Bullying and Blame in the Age of Facebook: Social networking and texting have given kids new opportunities to be mean to each other—just as a series of teen suicides have been blamed on bullying. But does it really make sense to blame bullying on the Internet and social media—or to blame bullying for teen suicide? And what about the get-tough laws some states are passing to criminalize bullying—are they the best way to address this problem? Bullying is a serious issue worthy of attention. But to do that well, we have to dispel prevalent myths have often crowd out larger truths.
Bullying and the Law: Forty-nine states now have laws that address the problem (all but Montana). But the laws are the opposite of uniform. Some states leave developing policies on bullying to individual school districts. Others direct schools to suspend and expel known bullies. Some tell schools to address online harassment; others leave that problem to the police. The laws don’t even share a universal definition of bullying. Meanwhile, courts are splitting over whether schools have the authority to discipline students for what they post online, even if it’s cruel and directed toward another student, because it is off-campus speech. At the same time, some legislators feel under pressure to make bullying criminal—and even send kids to prison for it. Which are the smart legal strategies states are adopting and which are the misguided ones? What do the recent court decisions mean for parents and schools?
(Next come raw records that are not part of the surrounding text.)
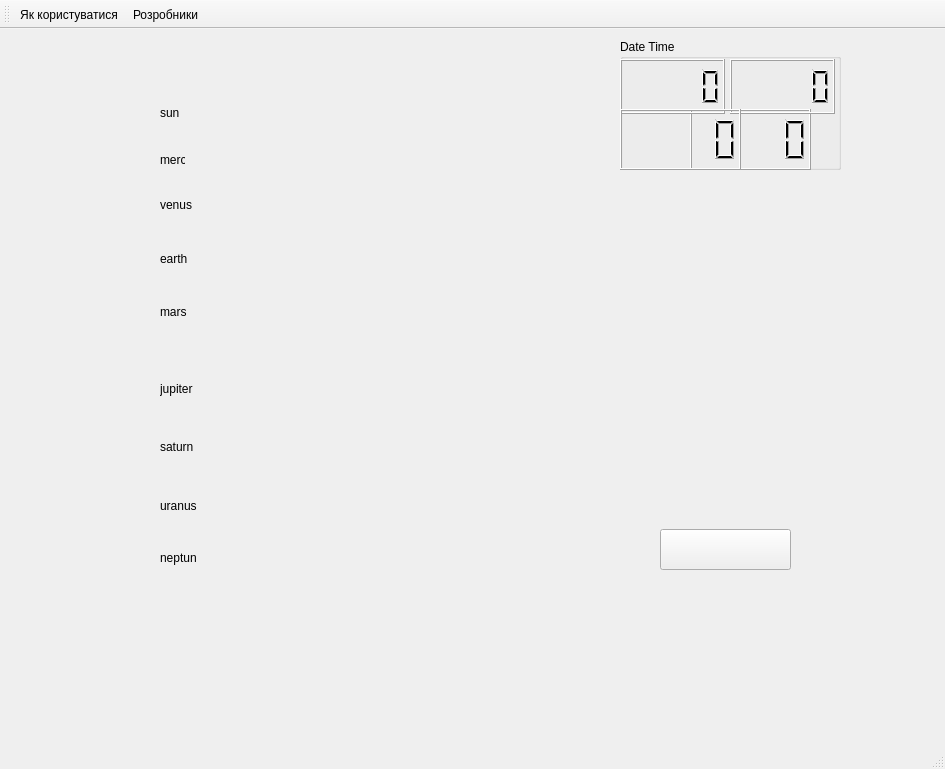
The window that Syzygy/mainwindow.ui (maxpe3447/SyZyGy) describes before a commit, drawn with Qt 5.
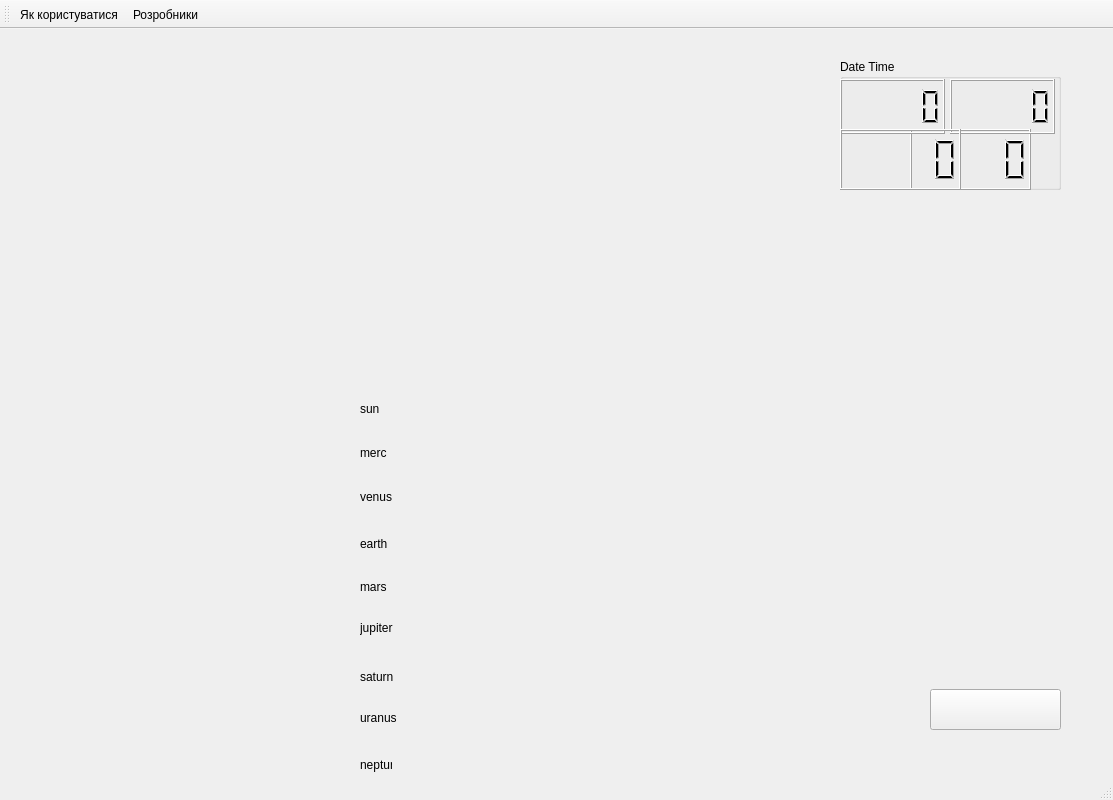
The same window after the commit. Icons and pictures are not drawn.

Diff of the .ui file:
```diff
--- a/Syzygy/mainwindow.ui
+++ b/Syzygy/mainwindow.ui
@@ -6,8 +6,8 @@
    <rect>
     <x>0</x>
     <y>0</y>
-    <width>945</width>
-    <height>769</height>
+    <width>1113</width>
+    <height>800</height>
    </rect>
   </property>
   <property name="windowTitle">
@@ -23,10 +23,10 @@
    <widget class="QLabel" name="earth">
     <property name="geometry">
      <rect>
-      <x>160</x>
-      <y>210</y>
-      <width>40</width>
-      <height>40</height>
+      <x>360</x>
+      <y>498</y>
+      <width>33</width>
+      <height>33</height>
      </rect>
     </property>
     <property name="text">
@@ -36,10 +36,10 @@
    <widget class="QLabel" name="jupiter">
     <property name="geometry">
      <rect>
-      <x>160</x>
-      <y>338</y>
-      <width>43</width>
-      <height>43</height>
+      <x>360</x>
+      <y>580</y>
+      <width>37</width>
+      <height>37</height>
      </rect>
     </property>
     <property name="text">
@@ -49,10 +49,10 @@
    <widget class="QLabel" name="mars">
     <property name="geometry">
      <rect>
-      <x>160</x>
-      <y>265</y>
-      <width>35</width>
-      <height>35</height>
+      <x>360</x>
+      <y>543</y>
+      <width>30</width>
+      <height>30</height>
      </rect>
     </property>
     <property name="text">
@@ -62,10 +62,10 @@
    <widget class="QLabel" name="mercury">
     <property name="geometry">
      <rect>
-      <x>160</x>
-      <y>118</y>
-      <width>25</width>
-      <height>25</height>
+      <x>360</x>
+      <y>410</y>
+      <width>27</width>
+      <height>27</height>
      </rect>
     </property>
     <property name="text">
@@ -75,10 +75,10 @@
    <widget class="QLabel" name="neptune">
     <property name="geometry">
      <rect>
-      <x>160</x>
-      <y>511</y>
-      <width>36</width>
-      <height>36</height>
+      <x>360</x>
+      <y>720</y>
+      <width>32</width>
+      <height>32</height>
      </rect>
     </property>
     <property name="text">
@@ -88,10 +88,10 @@
    <widget class="QLabel" name="saturn">
     <property name="geometry">
      <rect>
-      <x>160</x>
-      <y>398</y>
-      <width>40</width>
-      <height>40</height>
+      <x>360</x>
+      <y>630</y>
+      <width>35</width>
+      <height>35</height>
      </rect>
     </property>
     <property name="text">
@@ -101,10 +101,10 @@
    <widget class="QLabel" name="sun">
     <property name="geometry">
      <rect>
-      <x>160</x>
-      <y>60</y>
-      <width>47</width>
-      <height>47</height>
+      <x>360</x>
+      <y>360</y>
+      <width>40</width>
+      <height>40</height>
      </rect>
     </property>
     <property name="text">
@@ -114,8 +114,8 @@
    <widget class="QLabel" name="uranus">
     <property name="geometry">
      <rect>
-      <x>160</x>
-      <y>458</y>
+      <x>360</x>
+      <y>670</y>
       <width>37</width>
       <height>37</height>
      </rect>
@@ -127,10 +127,10 @@
    <widget class="QLabel" name="venus">
     <property name="geometry">
      <rect>
-      <x>160</x>
-      <y>157</y>
-      <width>37</width>
-      <height>37</height>
+      <x>360</x>
+      <y>452</y>
+      <width>32</width>
+      <height>32</height>
      </rect>
     </property>
     <property name="text">
@@ -140,8 +140,8 @@
    <widget class="QPushButton" name="pbMenu">
     <property name="geometry">
      <rect>
-      <x>660</x>
-      <y>500</y>
+      <x>930</x>
+      <y>660</y>
       <width>131</width>
       <height>41</height>
      </rect>
@@ -153,8 +153,8 @@
    <widget class="QGroupBox" name="groupBox">
     <property name="geometry">
      <rect>
-      <x>620</x>
-      <y>10</y>
+      <x>840</x>
+      <y>30</y>
       <width>221</width>
       <height>131</height>
      </rect>
@@ -215,7 +215,7 @@
    <widget class="QPushButton" name="pbDisMenu">
     <property name="geometry">
      <rect>
-      <x>970</x>
+      <x>1130</x>
       <y>70</y>
       <width>161</width>
       <height>61</height>
@@ -236,7 +236,7 @@
    <widget class="QPushButton" name="pbTravelToPlanet">
     <property name="geometry">
      <rect>
-      <x>970</x>
+      <x>1130</x>
       <y>160</y>
       <width>161</width>
       <height>51</height>
@@ -257,7 +257,7 @@
    <widget class="QPushButton" name="pbSetDate">
     <property name="geometry">
      <rect>
-      <x>970</x>
+      <x>1130</x>
       <y>230</y>
       <width>161</width>
       <height>51</height>
@@ -273,7 +273,7 @@
    <widget class="QPushButton" name="pb__">
     <property name="geometry">
      <rect>
-      <x>970</x>
+      <x>1130</x>
       <y>310</y>
       <width>161</width>
       <height>51</height>
```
Solutions for Schools: Though bullying has increasingly moved to the Internet, kids still torment each other in the hallways at school. In fact, in person and online bullying usually go together. How does the school environment influence the level of aggressive behavior in the classroom and on the playground? How can schools best combat bullying? Which programs have proven most effective? What are the obstacles to making them work? And what legal challenges do schools face based on recent state laws and court decisions?
Girls, Boys, and Gender Bending: How does bullying differ by gender, and in what ways does it especially impact gay kids? The type of bully who gets the most attention these days is the Mean Girl, but in truth boys still bully more often than girls. They tend to bully other boys and girls, whereas girls usually bully other girls. Which prevention techniques help most with boys, and which ones with girls? What should parents of either sex particularly look out for? Often issues of sexuality and, for boys, masculinity, come into play by middle school. This leaves LGBT and questioning kids particularly vulnerable. What are the best buffers for gay kids negotiating these boundaries, and how can schools and parents help them to help themselves?
(And for fun, here’s a clip of me trying to keep up with Stephen Colbert: )